IRS audit rates remain historically low. According to the 2022 General Accounting Office, .25% of all individual returns were audited in 2019 versus .90% in 2020. Letters for matching errors or return discrepancies are much more common. So how does the IRS check returns and decide who gets a letter or audit?
IRS Matching Program
The IRS has a matching program. They receive copies of all W-2s, 1099s, K-1s, and other tax documents. The program checks the income reported on your tax return against its database. For example, if the IRS has a 1099 for interest not reported on your return a letter is headed your way. If you agree with the income adjustment and pay the corrected tax that’s generally the end. Keep copies of all forms received and provide to your tax preparer.
The same goes for estimated tax payments. Make certain estimates reported are correct. It’s great to supply check copies as sometimes it’s very easy to transpose numbers. If the reported tax payments don’t match IRS records, you are guaranteed to get a letter. If they are correct and you made an error just pay the corrected balance due – but not before verifying they are indeed correct.
IRS Computer System
The IRS scans every return they receive through a system designed to detect anomalies. This computer system is called the Discriminant Information Function (DIF). The system is designed to compare a return to data compiled from similar returns. For example, it’s unlikely (or rare) someone earning $50,000 annually would have $40,000 of contributions. If a return is flagged by DIF, a human agent reviews the return. If you did donate $40,000 and have the documentation, by all means, deduct the contributions.
Generally, the IRS has three (3) years from the filing date to audit. If there is a matching discrepancy you generally be noticed via letter within 3-4 months if the return was filed electronically.

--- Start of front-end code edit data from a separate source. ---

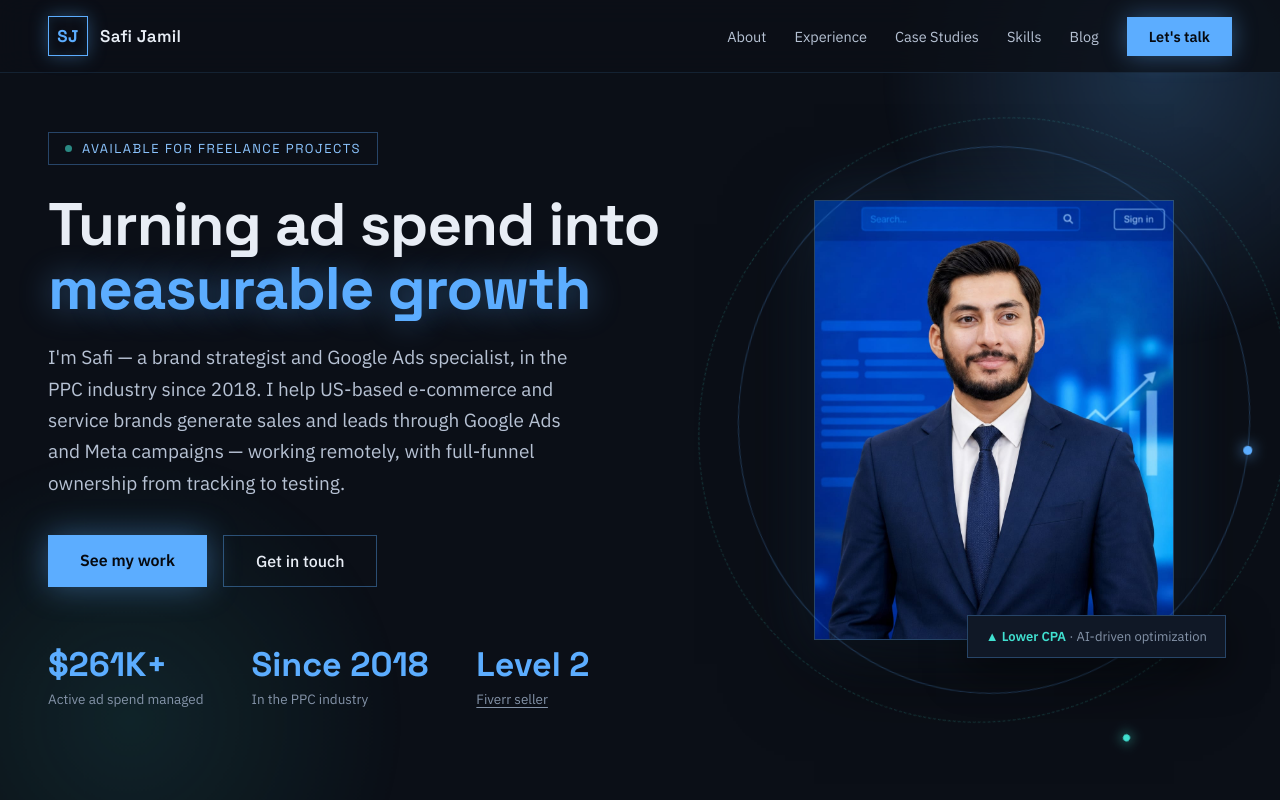
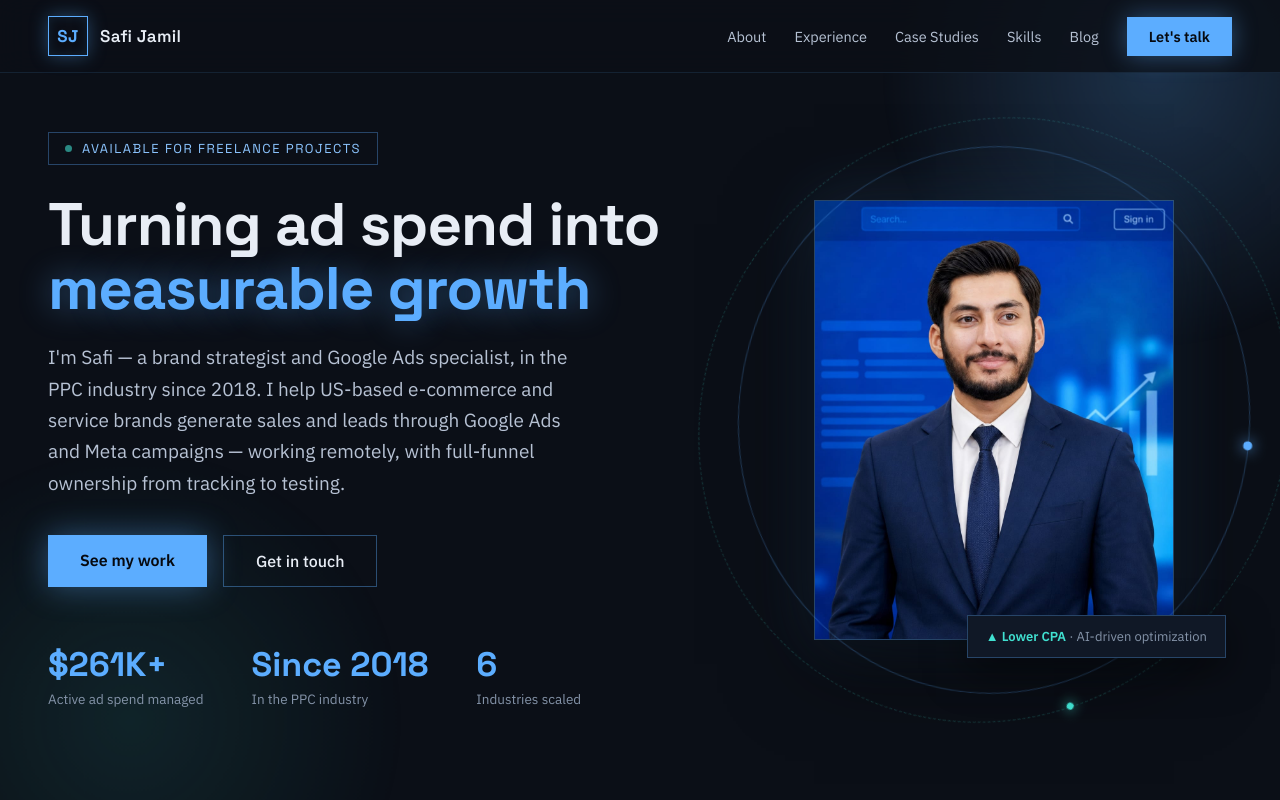
Before and after one commit to devteamstarforcesolutions/safijamil-website, a Next.js app: page / in a window 1280 px wide. Shown: the top 800 px of the page. Built offline with nearby package versions, Linux system fonts and the light colour scheme.

Commit message:
Add files via upload

```diff
--- a/src/components/Contact.tsx
+++ b/src/components/Contact.tsx
@@ -1,4 +1,13 @@
 import ContactForm from "./ContactForm";
+import { WHATSAPP_URL } from "@/data/contact";
+
+function WhatsAppIcon() {
+  return (
+    <svg viewBox="0 0 24 24" width="20" height="20" fill="currentColor" aria-hidden="true">
+      <path d="M17.472 14.382c-.297-.149-1.758-.867-2.03-.967-.273-.099-.471-.148-.67.15-.197.297-.767.966-.94 1.164-.173.199-.347.223-.644.075-.297-.15-1.255-.463-2.39-1.475-.883-.788-1.48-1.761-1.653-2.059-.173-.297-.018-.458.13-.606.134-.133.298-.347.446-.52.149-.174.198-.298.298-.497.099-.198.05-.371-.025-.52-.075-.149-.669-1.612-.916-2.207-.242-.579-.487-.5-.669-.51-.173-.008-.371-.01-.57-.01-.198 0-.52.074-.792.372-.272.297-1.04 1.016-1.04 2.479 0 1.462 1.065 2.875 1.213 3.074.149.198 2.096 3.2 5.077 4.487.709.306 1.262.489 1.694.625.712.227 1.36.195 1.872.118.571-.085 1.758-.719 2.006-1.413.248-.694.248-1.289.173-1.413-.074-.124-.272-.198-.57-.347M12.05 21.785h-.004a9.87 9.87 0 0 1-5.031-1.378l-.361-.214-3.741.982.998-3.648-.235-.374a9.86 9.86 0 0 1-1.51-5.26c.001-5.45 4.436-9.884 9.888-9.884a9.82 9.82 0 0 1 6.988 2.896 9.825 9.825 0 0 1 2.893 6.994c-.003 5.45-4.437 9.884-9.885 9.884m8.413-18.297A11.815 11.815 0 0 0 12.05 0C5.495 0 .16 5.335.157 11.892c0 2.096.547 4.142 1.588 5.945L.057 24l6.305-1.654a11.882 11.882 0 0 0 5.683 1.448h.005c6.554 0 11.89-5.335 11.893-11.893a11.821 11.821 0 0 0-3.48-8.413" />
+    </svg>
+  );
+}
 
 export default function Contact() {
   return (
@@ -65,7 +74,13 @@
               </span>
               <span style={{ fontSize: 16 }}>safijamil.dev@gmail.com</span>
             </a>
-            <a href="tel:+923443047362" className="contact-link" style={{ display: "flex", alignItems: "center", gap: 16 }}>
+            <a
+              href={WHATSAPP_URL}
+              target="_blank"
+              rel="noopener noreferrer"
+              className="contact-link"
+              style={{ display: "flex", alignItems: "center", gap: 16 }}
+            >
               <span
                 style={{
                   display: "flex",
@@ -74,13 +89,14 @@
                   width: 44,
                   height: 44,
                   border: "1px solid rgba(92,173,255,.35)",
-                  color: "#5CADFF",
-                  fontSize: 17,
+                  color: "#25D366",
                 }}
               >
-                ✆
+                <WhatsAppIcon />
               </span>
-              <span style={{ fontSize: 16 }}>+92 344 3047362</span>
+              <span style={{ fontSize: 16 }}>
+                +92 344 3047362 <span style={{ color: "#8493A8" }}>· Chat on WhatsApp</span>
+              </span>
             </a>
             <a
               href="https://linkedin.com/in/safiullahjamil"
@@ -107,31 +123,6 @@
               </span>
               <span style={{ fontSize: 16 }}>linkedin.com/in/safiullahjamil</span>
             </a>
-            <a
-              href="https://www.fiverr.com/safiullahjamil"
-              target="_blank"
-              rel="noopener noreferrer"
-              className="contact-link"
-              style={{ display: "flex", alignItems: "center", gap: 16 }}
-            >
-              <span
-                style={{
-                  display: "flex",
-                  alignItems: "center",
-                  justifyContent: "center",
-                  width: 44,
-                  height: 44,
-                  border: "1px solid rgba(92,173,255,.35)",
-                  color: "#5CADFF",
-                  fontFamily: "var(--font-space-grotesk), sans-serif",
-                  fontWeight: 700,
-                  fontSize: 14,
-                }}
-              >
-                fi
-              </span>
-              <span style={{ fontSize: 16 }}>fiverr.com/safiullahjamil · Level 2 Seller</span>
-            </a>
           </div>
         </div>
         <ContactForm />
--- a/src/components/ContactForm.tsx
+++ b/src/components/ContactForm.tsx
@@ -1,6 +1,7 @@
 "use client";
 
 import { useState } from "react";
+import { WHATSAPP_URL } from "@/data/contact";
 
 const labelStyle: React.CSSProperties = {
   display: "grid",
@@ -90,7 +91,11 @@
         </div>
         <p style={{ fontSize: 15.5, lineHeight: 1.7, color: "var(--text-2)", margin: 0 }}>
           Thanks for reaching out — I&apos;ve got your details and will reply within a day, usually
-          sooner. If it&apos;s urgent, call or WhatsApp me on +92 344 3047362.
+          sooner. If it&apos;s urgent,{" "}
+          <a href={WHATSAPP_URL} target="_blank" rel="noopener noreferrer">
+            message me on WhatsApp
+          </a>
+          .
         </p>
         <button
           type="button"
--- a/src/components/Hero.tsx
+++ b/src/components/Hero.tsx
@@ -143,13 +143,9 @@
             </div>
             <div>
               <div style={{ fontFamily: "var(--font-space-grotesk), sans-serif", fontSize: 34, fontWeight: 700, color: "#5CADFF" }}>
-                Level 2
+                6
               </div>
-              <div style={{ fontSize: 13.5, color: "#8493A8", marginTop: 4 }}>
-                <a href="https://www.fiverr.com/safiullahjamil" target="_blank" rel="noopener noreferrer" style={{ color: "#8493A8", textDecoration: "underline", textUnderlineOffset: 3 }}>
-                  Fiverr seller
-                </a>
-              </div>
+              <div style={{ fontSize: 13.5, color: "#8493A8", marginTop: 4 }}>Industries scaled</div>
             </div>
           </div>
         </div>
@@ -164,11 +160,13 @@
               pointerEvents: "none",
             }}
           >
+            {/* Sits on the ring: point at angle t is (50 + 50cos t, 50 + 50sin t). Here t = -90°. */}
             <span
               style={{
                 position: "absolute",
-                top: -5,
                 left: "50%",
+                top: "0%",
+                transform: "translate(-50%, -50%)",
                 width: 9,
                 height: 9,
                 borderRadius: "50%",
@@ -187,11 +185,13 @@
               pointerEvents: "none",
             }}
           >
+            {/* Same parametric placement, t = 130° (lower left). */}
             <span
               style={{
                 position: "absolute",
-                bottom: 0,
-                left: "18%",
+                left: "17.86%",
+                top: "88.3%",
+                transform: "translate(-50%, -50%)",
                 width: 7,
                 height: 7,
                 borderRadius: "50%",
--- /dev/null
+++ b/src/data/contact.ts
@@ -0,0 +1,13 @@
+export const EMAIL = "safijamil.dev@gmail.com";
+
+/** International format, digits only — required by wa.me links. */
+export const WHATSAPP_NUMBER = "923443047362";
+export const PHONE_DISPLAY = "+92 344 3047362";
+
+const WHATSAPP_GREETING =
+  "Hi Safi, I found your website and I'd like to discuss Google Ads for my business.";
+
+/** Opens WhatsApp (app or web) with the greeting pre-filled — no manual typing. */
+export const WHATSAPP_URL = `https://wa.me/${WHATSAPP_NUMBER}?text=${encodeURIComponent(
+  WHATSAPP_GREETING
+)}`;
```
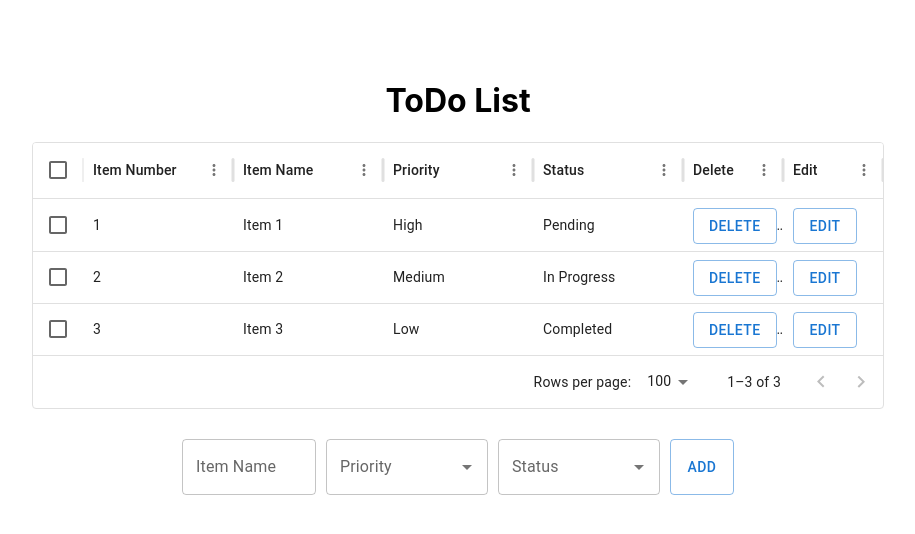
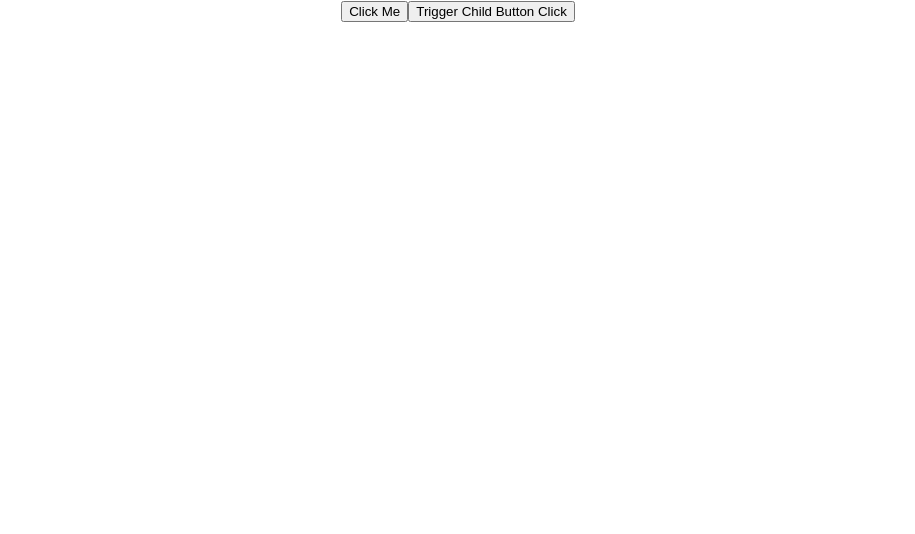
Before and after one commit to hassan-waqar/React-Tasks, a React (Create React App) app: page / in a window 1280 px wide. Shown: the top 534 px of the page, without its empty margins (182-1097 px from the left). Built offline with nearby package versions, Linux system fonts and the light colour scheme.

Commit message:
Effect-ImperativeHandler

```diff
--- a/src/App.js
+++ b/src/App.js
@@ -1,13 +1,19 @@
 import './App.css';
 import { Container } from "@mui/material";
 import ToDoList from "./pages/ToDoList"
+import TodoComponent from "./pages/TodoComponent";
+import ParentComponent from "./pages/ParentComponent";
 
 function App() {
     return (
         <Container maxWidth="md" style={{textAlign: "center"}}>
-            <Container style={{ height: '60px' }} />
-            <h1> ToDo List </h1>
-            <ToDoList/>
+            {/*<Container style={{ height: '60px' }} />*/}
+            {/*<h1> ToDo List </h1>*/}
+            {/*<ToDoList/>*/}
+
+            {/*<TodoComponent/>*/}
+
+            <ParentComponent/>
         </Container>
     );
 }
--- /dev/null
+++ b/src/pages/ChildComponent.jsx
@@ -0,0 +1,19 @@
+// ChildComponent.js
+import React, { useRef, useImperativeHandle } from 'react';
+
+
+const ChildComponent = React.forwardRef((props, ref) => {
+    const handleClick = () => {
+        console.log('Button clicked in child component');
+    };
+
+    useImperativeHandle(ref, () => ({
+        handleClick
+    }));
+
+    return (
+        <button onClick={handleClick}>Click Me</button>
+    );
+});
+
+export default ChildComponent;
--- /dev/null
+++ b/src/pages/ParentComponent.jsx
@@ -0,0 +1,20 @@
+import React, { useRef } from 'react';
+import ChildComponent from './ChildComponent';
+
+function ParentComponent() {
+    const childRef = useRef(null);
+
+    const handleButtonClick = () => {
+        // Call the handleClick function exposed by the ChildComponent
+        childRef.current.handleClick();
+    };
+
+    return (
+        <div>
+            <ChildComponent ref={childRef} />
+            <button onClick={handleButtonClick}>Trigger Child Button Click</button>
+        </div>
+    );
+}
+
+export default ParentComponent;
--- /dev/null
+++ b/src/pages/TodoComponent.jsx
@@ -0,0 +1,62 @@
+import React, { useState, useEffect, useMemo } from 'react';
+
+function TodoComponent() {
+    // State to hold the todo item
+    const [todo, setTodo] = useState(null);
+
+    // Mimic componentDidMount
+    useEffect(() => {
+        console.log('Component mounted');
+        fetch('https://jsonplaceholder.typicode.com/todos/1')
+            .then(response => response.json())
+            .then(todoData => {
+                console.log('Fetched todo:', todoData);
+                setTodo(todoData);
+            });
+        // Cleanup function for componentWillUnmount
+        return () => {
+            console.log('Component unmounted');
+        };
+    }, []);
+
+    // Mimic componentDidUpdate
+    useEffect(() => {
+        console.log('Component updated');
+        if (todo) {
+            console.log('Todo updated:', todo);
+        }
+    }, [todo]);
+
+    // Mimic shouldComponentUpdate
+    const memoizedTodo = useMemo(() => {
+        console.log('Memoized todo');
+        return todo;
+    }, [todo]);
+
+    // Rendering
+    return (
+        <div>
+            <h1>Todo Component</h1>
+            {memoizedTodo && (
+                <div>
+                    <p>Title: {memoizedTodo.title}</p>
+                    <p>Completed: {memoizedTodo.completed ? 'Yes' : 'No'}</p>
+                </div>
+            )}
+
+            {/*When the button is clicked nothing will happen to the display
+            as the object is replaced not updated as memoized (shouldComponentUpdate) todo checks for updation of value.
+            Howver componentDidUpdate runs fine as any change in the state will trigger
+            function */}
+
+            <button onClick={() => setTodo({
+                "userId": 2,
+                "id": 2,
+                "title": "Hello, My name is Hassan",
+                "completed": true
+            })}>Click Me !</button>
+        </div>
+    );
+}
+
+export default TodoComponent;
```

If you have questions or concerns, contact your Dent Moses advisor.